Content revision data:
------------------------------------

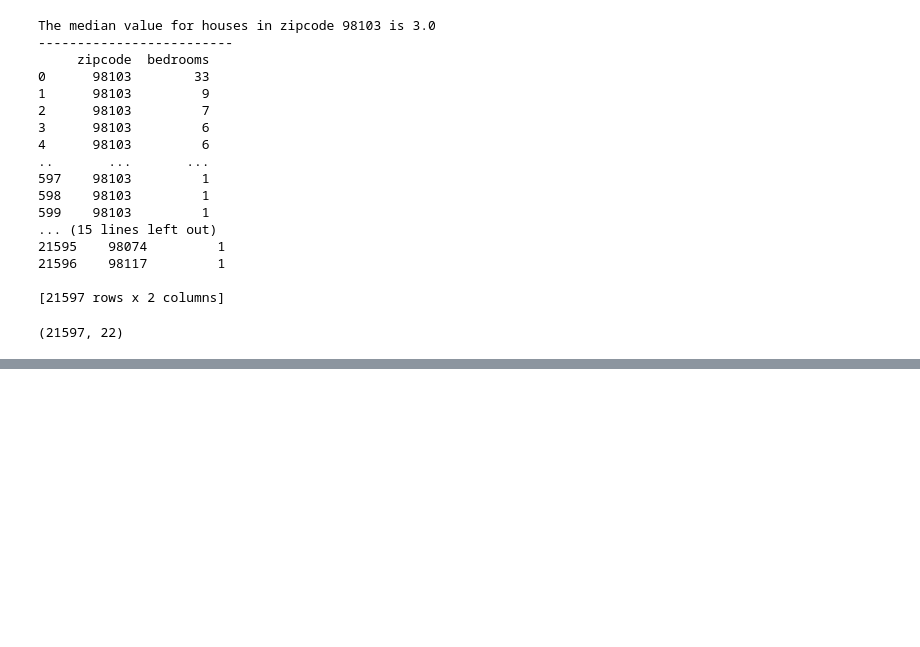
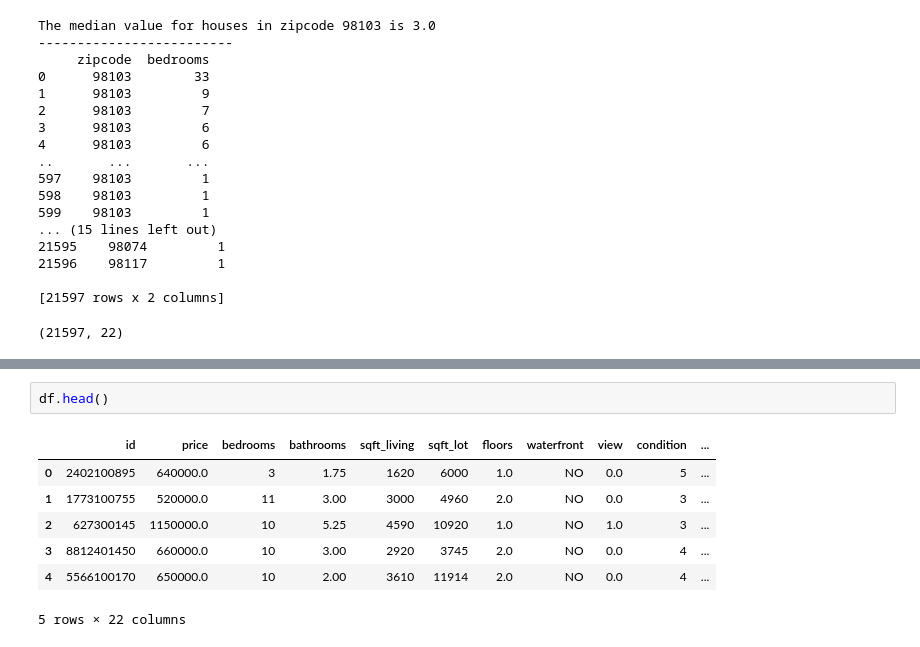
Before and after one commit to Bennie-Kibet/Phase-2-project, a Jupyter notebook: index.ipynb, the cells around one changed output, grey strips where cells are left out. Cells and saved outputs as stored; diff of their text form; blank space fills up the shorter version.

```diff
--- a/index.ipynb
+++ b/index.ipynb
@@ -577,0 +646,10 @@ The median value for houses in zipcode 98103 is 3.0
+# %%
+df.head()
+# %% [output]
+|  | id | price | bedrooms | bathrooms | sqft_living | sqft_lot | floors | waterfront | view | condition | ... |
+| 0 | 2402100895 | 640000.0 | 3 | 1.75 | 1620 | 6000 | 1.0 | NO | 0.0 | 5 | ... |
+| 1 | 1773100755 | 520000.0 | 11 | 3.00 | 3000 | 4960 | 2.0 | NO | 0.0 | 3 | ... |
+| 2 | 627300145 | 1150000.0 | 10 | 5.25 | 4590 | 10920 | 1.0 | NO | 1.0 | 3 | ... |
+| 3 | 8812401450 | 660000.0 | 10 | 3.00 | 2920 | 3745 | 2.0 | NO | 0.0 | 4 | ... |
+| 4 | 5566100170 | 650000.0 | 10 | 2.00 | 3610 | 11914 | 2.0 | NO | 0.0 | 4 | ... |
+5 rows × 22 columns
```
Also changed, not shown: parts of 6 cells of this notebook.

------------------------------------

Exercise prompt: Look through the entries above; copy each line where the string "index" appears.

Solution to the exercise:
Before and after one commit to Bennie-Kibet/Phase-2-project, a Jupyter notebook: index.ipynb, the cells around one changed output, grey strips where cells are left out. Cells and saved outputs as stored; diff of their text form; blank space fills up the shorter version.
--- a/index.ipynb
+++ b/index.ipynb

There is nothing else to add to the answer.